▶ [Source records]:
* * * *

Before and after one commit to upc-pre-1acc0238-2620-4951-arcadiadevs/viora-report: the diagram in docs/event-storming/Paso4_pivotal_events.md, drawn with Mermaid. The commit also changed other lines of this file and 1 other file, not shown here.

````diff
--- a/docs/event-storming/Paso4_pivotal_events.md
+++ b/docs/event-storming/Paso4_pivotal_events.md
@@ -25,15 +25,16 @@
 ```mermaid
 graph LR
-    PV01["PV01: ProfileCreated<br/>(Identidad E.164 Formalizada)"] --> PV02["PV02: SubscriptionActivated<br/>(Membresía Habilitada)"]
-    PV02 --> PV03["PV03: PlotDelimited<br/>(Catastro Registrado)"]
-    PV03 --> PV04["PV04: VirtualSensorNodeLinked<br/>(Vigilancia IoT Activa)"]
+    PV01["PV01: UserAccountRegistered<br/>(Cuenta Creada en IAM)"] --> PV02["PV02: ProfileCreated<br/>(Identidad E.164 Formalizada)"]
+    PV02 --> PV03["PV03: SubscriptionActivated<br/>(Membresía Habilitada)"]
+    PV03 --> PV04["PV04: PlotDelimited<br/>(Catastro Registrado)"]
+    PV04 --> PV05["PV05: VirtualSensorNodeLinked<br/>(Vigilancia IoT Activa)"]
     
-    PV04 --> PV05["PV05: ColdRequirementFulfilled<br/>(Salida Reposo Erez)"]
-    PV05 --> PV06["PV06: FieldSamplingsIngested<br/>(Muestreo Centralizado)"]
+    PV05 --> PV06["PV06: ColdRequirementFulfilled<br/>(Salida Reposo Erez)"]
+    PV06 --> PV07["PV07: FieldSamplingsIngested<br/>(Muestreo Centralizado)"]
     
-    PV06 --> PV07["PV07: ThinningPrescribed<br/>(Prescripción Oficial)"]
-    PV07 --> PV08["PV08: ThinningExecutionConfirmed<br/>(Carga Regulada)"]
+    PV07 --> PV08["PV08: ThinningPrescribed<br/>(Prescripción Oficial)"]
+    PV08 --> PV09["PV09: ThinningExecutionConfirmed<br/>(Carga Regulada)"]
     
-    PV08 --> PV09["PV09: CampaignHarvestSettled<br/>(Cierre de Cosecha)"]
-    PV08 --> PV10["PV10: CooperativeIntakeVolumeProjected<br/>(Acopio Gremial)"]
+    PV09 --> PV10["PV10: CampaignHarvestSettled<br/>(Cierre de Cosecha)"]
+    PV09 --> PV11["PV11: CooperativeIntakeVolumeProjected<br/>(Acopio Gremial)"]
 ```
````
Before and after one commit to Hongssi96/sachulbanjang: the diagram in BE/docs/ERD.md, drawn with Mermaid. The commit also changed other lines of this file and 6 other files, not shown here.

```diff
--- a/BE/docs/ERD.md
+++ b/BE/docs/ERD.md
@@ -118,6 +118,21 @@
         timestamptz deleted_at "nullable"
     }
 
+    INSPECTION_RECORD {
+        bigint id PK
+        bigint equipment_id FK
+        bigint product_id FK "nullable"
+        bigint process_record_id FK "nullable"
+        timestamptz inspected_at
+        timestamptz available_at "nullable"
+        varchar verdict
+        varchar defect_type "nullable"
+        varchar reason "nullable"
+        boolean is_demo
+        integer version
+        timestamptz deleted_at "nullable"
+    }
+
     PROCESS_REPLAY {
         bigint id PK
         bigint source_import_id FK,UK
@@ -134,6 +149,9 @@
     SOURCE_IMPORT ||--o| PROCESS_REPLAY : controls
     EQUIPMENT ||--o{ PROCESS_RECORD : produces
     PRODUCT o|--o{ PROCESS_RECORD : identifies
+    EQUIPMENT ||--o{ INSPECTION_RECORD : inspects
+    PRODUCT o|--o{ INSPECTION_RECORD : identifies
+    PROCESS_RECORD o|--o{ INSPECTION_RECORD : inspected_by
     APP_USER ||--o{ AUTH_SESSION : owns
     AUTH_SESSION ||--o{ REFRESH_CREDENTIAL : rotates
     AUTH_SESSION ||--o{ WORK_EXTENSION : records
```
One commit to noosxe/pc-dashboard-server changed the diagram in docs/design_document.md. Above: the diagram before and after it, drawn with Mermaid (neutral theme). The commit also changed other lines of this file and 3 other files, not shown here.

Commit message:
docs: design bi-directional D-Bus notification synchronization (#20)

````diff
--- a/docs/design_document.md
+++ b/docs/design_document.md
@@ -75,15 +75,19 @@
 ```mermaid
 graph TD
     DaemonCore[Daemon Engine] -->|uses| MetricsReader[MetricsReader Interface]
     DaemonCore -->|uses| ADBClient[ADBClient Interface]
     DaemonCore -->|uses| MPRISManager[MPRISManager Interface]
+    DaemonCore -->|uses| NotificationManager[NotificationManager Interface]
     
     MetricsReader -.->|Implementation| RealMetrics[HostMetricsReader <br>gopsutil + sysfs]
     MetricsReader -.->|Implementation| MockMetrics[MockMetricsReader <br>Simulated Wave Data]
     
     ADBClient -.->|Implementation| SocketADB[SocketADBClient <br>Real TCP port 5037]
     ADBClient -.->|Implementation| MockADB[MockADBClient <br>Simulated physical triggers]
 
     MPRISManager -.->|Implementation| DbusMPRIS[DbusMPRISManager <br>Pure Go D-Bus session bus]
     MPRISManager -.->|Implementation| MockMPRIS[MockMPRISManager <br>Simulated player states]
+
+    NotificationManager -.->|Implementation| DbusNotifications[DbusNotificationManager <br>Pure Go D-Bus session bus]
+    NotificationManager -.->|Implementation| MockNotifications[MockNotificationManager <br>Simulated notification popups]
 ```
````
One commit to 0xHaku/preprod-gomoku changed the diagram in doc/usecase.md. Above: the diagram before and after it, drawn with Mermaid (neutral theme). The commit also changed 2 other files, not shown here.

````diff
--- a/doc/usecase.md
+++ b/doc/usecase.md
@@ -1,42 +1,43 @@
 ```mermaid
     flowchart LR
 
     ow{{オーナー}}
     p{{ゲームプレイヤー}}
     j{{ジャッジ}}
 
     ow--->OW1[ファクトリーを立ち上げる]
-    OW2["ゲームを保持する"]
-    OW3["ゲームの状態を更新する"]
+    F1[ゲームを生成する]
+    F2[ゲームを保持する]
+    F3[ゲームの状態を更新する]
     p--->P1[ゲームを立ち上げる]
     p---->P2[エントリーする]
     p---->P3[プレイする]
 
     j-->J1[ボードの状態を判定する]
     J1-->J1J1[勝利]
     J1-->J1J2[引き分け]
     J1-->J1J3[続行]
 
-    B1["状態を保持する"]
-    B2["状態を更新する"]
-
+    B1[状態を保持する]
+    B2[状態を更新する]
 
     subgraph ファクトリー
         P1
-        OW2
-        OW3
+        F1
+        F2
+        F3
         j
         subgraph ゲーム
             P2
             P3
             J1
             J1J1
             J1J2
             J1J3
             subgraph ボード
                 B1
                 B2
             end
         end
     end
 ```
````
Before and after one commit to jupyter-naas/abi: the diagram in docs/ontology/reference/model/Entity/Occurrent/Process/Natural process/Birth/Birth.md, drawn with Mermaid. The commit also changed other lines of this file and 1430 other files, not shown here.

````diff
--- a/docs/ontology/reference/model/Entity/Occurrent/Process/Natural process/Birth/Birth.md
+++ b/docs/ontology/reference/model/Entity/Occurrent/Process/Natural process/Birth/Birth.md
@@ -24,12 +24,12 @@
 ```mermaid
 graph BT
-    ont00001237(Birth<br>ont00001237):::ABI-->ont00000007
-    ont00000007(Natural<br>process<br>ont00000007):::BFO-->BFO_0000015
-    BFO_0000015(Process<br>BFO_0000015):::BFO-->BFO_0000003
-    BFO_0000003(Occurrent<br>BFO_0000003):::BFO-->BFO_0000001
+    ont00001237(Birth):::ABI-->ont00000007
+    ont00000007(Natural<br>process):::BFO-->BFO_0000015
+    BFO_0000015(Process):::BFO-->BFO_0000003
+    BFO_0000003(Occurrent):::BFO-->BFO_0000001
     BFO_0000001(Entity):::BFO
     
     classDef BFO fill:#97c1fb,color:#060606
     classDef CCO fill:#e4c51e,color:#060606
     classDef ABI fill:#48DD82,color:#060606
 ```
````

* * * *

▶ [Problem]: Of all the entries above, repeat only the lines from the line that has "flowchart LR" to the line that has "p---->P2[エントリーする]", both lines included, exactly.

▶ [Response to this exercise]:
     flowchart LR
 
     ow{{オーナー}}
     p{{ゲームプレイヤー}}
     j{{ジャッジ}}
 
     ow--->OW1[ファクトリーを立ち上げる]
-    OW2["ゲームを保持する"]
-    OW3["ゲームの状態を更新する"]
+    F1[ゲームを生成する]
+    F2[ゲームを保持する]
+    F3[ゲームの状態を更新する]
     p--->P1[ゲームを立ち上げる]
     p---->P2[エントリーする]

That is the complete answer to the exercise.